‘What Turns a Man Into a Monster?’: Megyn on Why the Murdaugh Murder Trial Gripped the Nation

Since Maggie and Paul Murdaugh were found shot to death outside their rural Islandton, SC, home in June 2021, there has been national interest in the case. The Murdaugh family was one of South Carolina’s most influential dynasties, and Alex Murdaugh called 911 to report he found his wife and youngest son dead. He denied any wrongdoing, but the walls eventually closed in on the now disgraced attorney. He was indicted in July 2022 with two counts of murder and two weapons charges – to which he pleaded not guilty.

After listening to six weeks of testimony – including Alex taking the stand in his own defense – it took the jury just three hours to find him guilty on all counts on Thursday. By Friday morning, Judge Clifton Newman had sentenced Alex to two consecutive life sentences. 
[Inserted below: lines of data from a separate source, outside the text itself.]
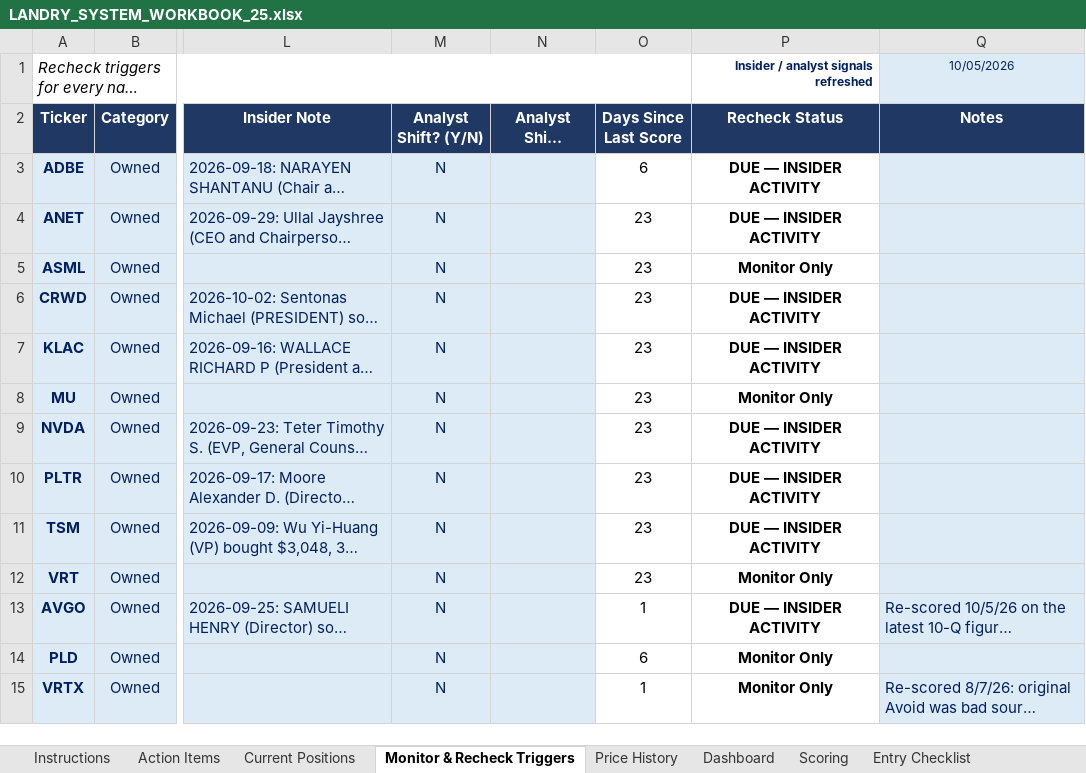
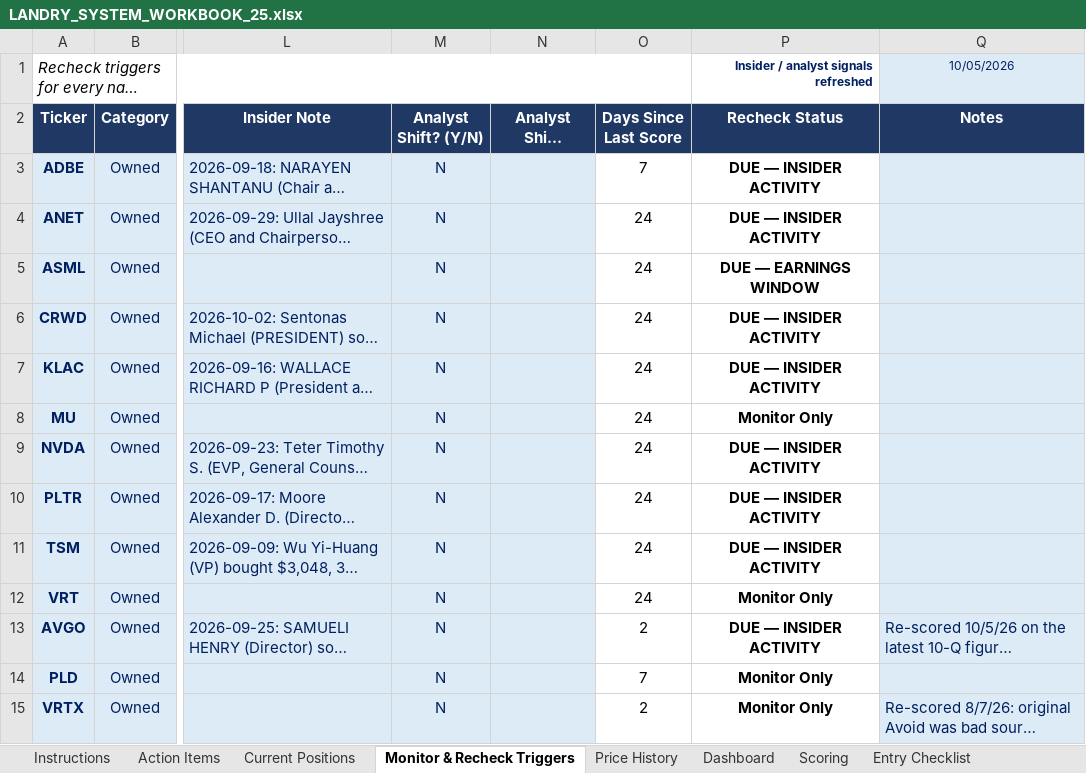
Before and after one commit to cope413/Stock_Picker, an Excel workbook: LANDRY_SYSTEM_WORKBOOK_25.xlsx, sheet Monitor & Recheck Triggers, drawn as a sheet; only a part is shown, gaps mark what is left out; long unchanged cells end in …; values as stored, in another font and other column widths than the file's, no borders; conditional formats and table styles not drawn; the diff covers the shown part only; the diff names each change by its address in the sheet, - before the commit and + after, or states it on an @@ line.

```diff
--- a/LANDRY_SYSTEM_WORKBOOK_25.xlsx (sheet Monitor & Recheck Triggers)
+++ b/LANDRY_SYSTEM_WORKBOOK_25.xlsx (sheet Monitor & Recheck Triggers)
-O3 (Days Since Last Score): 6
+O3 (Days Since Last Score): 7
-O4:O12 (Days Since Last Score): 23
+O4:O12 (Days Since Last Score): 24
-P5 (Recheck Status): Monitor Only
+P5 (Recheck Status): DUE — EARNINGS WINDOW
-O13 (Days Since Last Score): 1
+O13 (Days Since Last Score): 2
-O14 (Days Since Last Score): 6
+O14 (Days Since Last Score): 7
-O15 (Days Since Last Score): 1
+O15 (Days Since Last Score): 2
```
Also changed, not shown: 39 edited cells elsewhere in this sheet, sheet Current Positions, sheet Performance Tracking, sheet Correlation Matrix, sheet Process Checklist, sheet Portfolio Drawdown Log, sheet Journal, 5 more sheets, formulas that keep their value, hidden cells, charts or pictures, 2 other files.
You couldn’t turn on the TV, open a newspaper, or go online the last six weeks without being inundated with Murdaugh-related content. On Friday, Megyn opened the show by reflecting on why this case and its shocking details so captured the attention of the country.

The Beauty of the American Justice System

As Megyn explained, there is a uniqueness to the justice system in the United States that makes the return of any jury verdict inherently interesting. “Verdicts in American legal history tend to be gripping,” she said. “Our legal system is by far the best that exists on earth because we’ve done so much to try to make it fair for the defendants.”

In general, the judicial process “is so weighted in favor of the state,” Megyn noted, yet the U.S. system seeks balance and “sets up conflict,” “sets up drama,” and “sets up putting one’s fate in the hand of 12 strangers.” That “in and of itself is somewhat dramatic and gripping, but I think this case has really captured the attention of the nation in a special way,” she added.

Why the Murdaugh Trial Gripped the Nation

So, why has the Murdaugh double murder trial so gripped the nation? As Megyn pointed out, we’ve seen similarly tragic instances where a husband or father kills a family member, but something about this case was different. “It’s really captured people’s attention because it has forced us to ask the dark questions we try to avoid about human nature and even about ourselves,” she said. “We all know there’s murder, there’s bad guys, there’s horrific acts that go on out there, but we try to tell ourselves, ‘that’s somebody else.’”

Typically, when we watch Dateline or listen to a true crime podcast, we are able to say: That’s not my life. That wouldn’t happen to me. I would know. I would see it. I don’t associate with people like that. But the Murdaugh situation is, in many ways, at odds with that. “This is a respected trial attorney from a revered family, a family man, we were told, an affable guy most people really liked,” Megyn explained. “This is not some boogeyman from the dark dregs of society.”

Because of that, we are left asking ourselves “what turns a person like that from a man into a monster, and how do we grapple with it when the monster was hiding in plain sight and no one knew,” she said.

What’s Different About Alex Murdaugh?

The defense team attempted to argue that Alex was a loving father and husband. We heard testimony that painted the Murdaugh family as one that “celebrated birthdays together” and “seemed to love one another” – that is “until the day Alex Murdaugh blew his son’s head off and gunned his wife down five times just after she presumably watched her own son die,” Megyn said.

If you are left wondering how any of this can be true, Megyn says it’s because murderers don’t always fit the profile we imagine them to. We often assume that they “are supposed to look like boogeymen and sound like boogeymen,” she explained. “You’re supposed to hear the anger in their voice and anticipate that something terrible is about to happen.” But that’s not necessarily the case. 

When you hear the video of Alex talking in the dog kennel just minutes before he kills his wife and son, Megyn noted that he “sounds totally nonplussed.” It’s an eerie reminder that “murderers are not always Manson look-alikes; they’re not even always strangers,” she said. “Murder can and often is committed by one family member against another, and, while the vast majority of us cannot fathom it, it happens.”

This, she said, is why we can’t look away. “Understanding why can be nearly impossible but is, understandably, compelling,” she concluded. “It is, I believe, why we tune in… and why we find ourselves drawn into these cases even though we think they have nothing to do with us.”

You can check out Megyn’s full breakdown of the Murdaugh verdict by tuning in to episode 505 on YouTube, Apple Podcasts, or wherever you like to listen. And don’t forget that you can catch The Megyn Kelly Show live on SiriusXM’s Triumph (channel 111) weekdays from 12pm to 2pm ET.